(Data records)
-- -- --

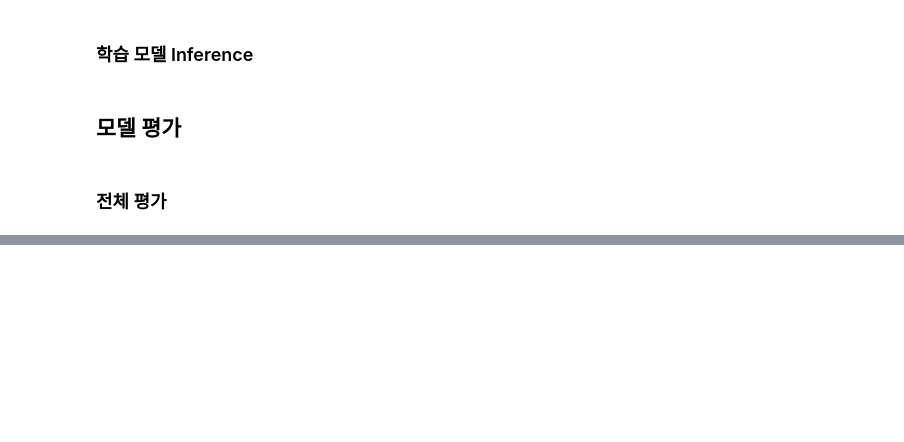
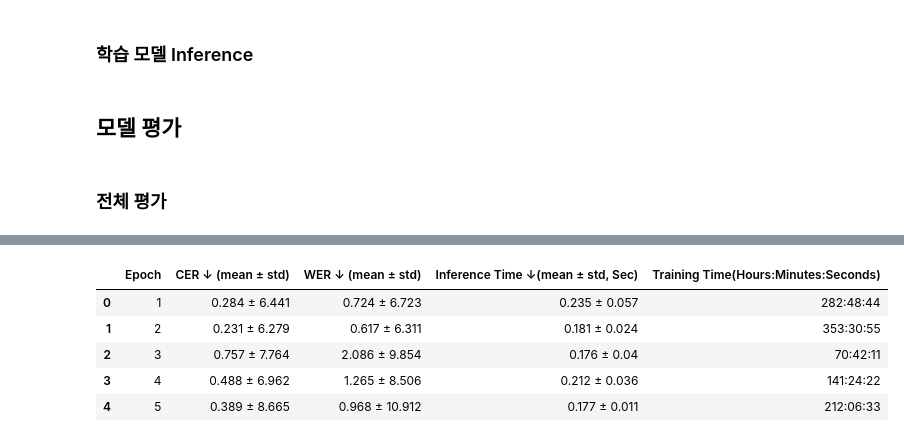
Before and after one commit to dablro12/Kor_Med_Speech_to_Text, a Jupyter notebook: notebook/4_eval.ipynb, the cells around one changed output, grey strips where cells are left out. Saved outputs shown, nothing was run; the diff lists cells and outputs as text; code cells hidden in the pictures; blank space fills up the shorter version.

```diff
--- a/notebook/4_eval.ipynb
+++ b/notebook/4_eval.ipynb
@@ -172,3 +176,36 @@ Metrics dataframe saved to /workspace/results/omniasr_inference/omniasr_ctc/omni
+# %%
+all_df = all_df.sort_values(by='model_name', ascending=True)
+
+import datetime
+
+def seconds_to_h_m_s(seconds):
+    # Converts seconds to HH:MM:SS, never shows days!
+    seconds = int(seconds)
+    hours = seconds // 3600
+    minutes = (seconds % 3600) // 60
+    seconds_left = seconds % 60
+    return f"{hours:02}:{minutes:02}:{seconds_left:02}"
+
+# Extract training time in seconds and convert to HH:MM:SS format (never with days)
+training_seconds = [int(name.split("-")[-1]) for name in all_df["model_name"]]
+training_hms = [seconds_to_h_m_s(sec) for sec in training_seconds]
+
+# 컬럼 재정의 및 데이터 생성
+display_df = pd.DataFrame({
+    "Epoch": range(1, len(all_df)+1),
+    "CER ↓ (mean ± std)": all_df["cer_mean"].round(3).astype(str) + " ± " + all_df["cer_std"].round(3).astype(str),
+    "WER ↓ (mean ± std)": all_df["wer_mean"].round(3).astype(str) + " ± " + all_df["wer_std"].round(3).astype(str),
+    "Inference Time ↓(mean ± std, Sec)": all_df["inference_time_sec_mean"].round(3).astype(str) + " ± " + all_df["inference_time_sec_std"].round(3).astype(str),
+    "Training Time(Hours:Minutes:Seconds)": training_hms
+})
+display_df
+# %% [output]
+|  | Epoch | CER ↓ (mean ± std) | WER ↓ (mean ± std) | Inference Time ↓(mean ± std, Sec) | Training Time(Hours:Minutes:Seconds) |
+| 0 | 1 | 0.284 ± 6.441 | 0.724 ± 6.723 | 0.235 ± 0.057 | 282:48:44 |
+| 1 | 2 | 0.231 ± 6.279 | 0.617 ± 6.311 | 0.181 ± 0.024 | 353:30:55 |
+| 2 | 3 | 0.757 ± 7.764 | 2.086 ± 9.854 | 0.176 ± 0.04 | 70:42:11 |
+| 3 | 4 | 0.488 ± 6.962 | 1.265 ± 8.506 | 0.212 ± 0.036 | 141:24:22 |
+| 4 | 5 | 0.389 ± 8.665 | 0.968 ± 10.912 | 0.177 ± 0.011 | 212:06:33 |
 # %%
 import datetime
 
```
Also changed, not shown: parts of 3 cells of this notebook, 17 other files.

-- -- --

Once the pictures are set aside, repeat the remaining data word for word.

● Written reply
Before and after one commit to dablro12/Kor_Med_Speech_to_Text, a Jupyter notebook: notebook/4_eval.ipynb, the cells around one changed output, grey strips where cells are left out. Saved outputs shown, nothing was run; the diff lists cells and outputs as text; code cells hidden in the pictures; blank space fills up the shorter version.

```diff
--- a/notebook/4_eval.ipynb
+++ b/notebook/4_eval.ipynb
@@ -172,3 +176,36 @@ Metrics dataframe saved to /workspace/results/omniasr_inference/omniasr_ctc/omni
+# %%
+all_df = all_df.sort_values(by='model_name', ascending=True)
+
+import datetime
+
+def seconds_to_h_m_s(seconds):
+    # Converts seconds to HH:MM:SS, never shows days!
+    seconds = int(seconds)
+    hours = seconds // 3600
+    minutes = (seconds % 3600) // 60
+    seconds_left = seconds % 60
+    return f"{hours:02}:{minutes:02}:{seconds_left:02}"
+
+# Extract training time in seconds and convert to HH:MM:SS format (never with days)
+training_seconds = [int(name.split("-")[-1]) for name in all_df["model_name"]]
+training_hms = [seconds_to_h_m_s(sec) for sec in training_seconds]
+
+# 컬럼 재정의 및 데이터 생성
+display_df = pd.DataFrame({
+    "Epoch": range(1, len(all_df)+1),
+    "CER ↓ (mean ± std)": all_df["cer_mean"].round(3).astype(str) + " ± " + all_df["cer_std"].round(3).astype(str),
+    "WER ↓ (mean ± std)": all_df["wer_mean"].round(3).astype(str) + " ± " + all_df["wer_std"].round(3).astype(str),
+    "Inference Time ↓(mean ± std, Sec)": all_df["inference_time_sec_mean"].round(3).astype(str) + " ± " + all_df["inference_time_sec_std"].round(3).astype(str),
+    "Training Time(Hours:Minutes:Seconds)": training_hms
+})
+display_df
+# %% [output]
+|  | Epoch | CER ↓ (mean ± std) | WER ↓ (mean ± std) | Inference Time ↓(mean ± std, Sec) | Training Time(Hours:Minutes:Seconds) |
+| 0 | 1 | 0.284 ± 6.441 | 0.724 ± 6.723 | 0.235 ± 0.057 | 282:48:44 |
+| 1 | 2 | 0.231 ± 6.279 | 0.617 ± 6.311 | 0.181 ± 0.024 | 353:30:55 |
+| 2 | 3 | 0.757 ± 7.764 | 2.086 ± 9.854 | 0.176 ± 0.04 | 70:42:11 |
+| 3 | 4 | 0.488 ± 6.962 | 1.265 ± 8.506 | 0.212 ± 0.036 | 141:24:22 |
+| 4 | 5 | 0.389 ± 8.665 | 0.968 ± 10.912 | 0.177 ± 0.011 | 212:06:33 |
 # %%
 import datetime
 
```
Also changed, not shown: parts of 3 cells of this notebook, 17 other files.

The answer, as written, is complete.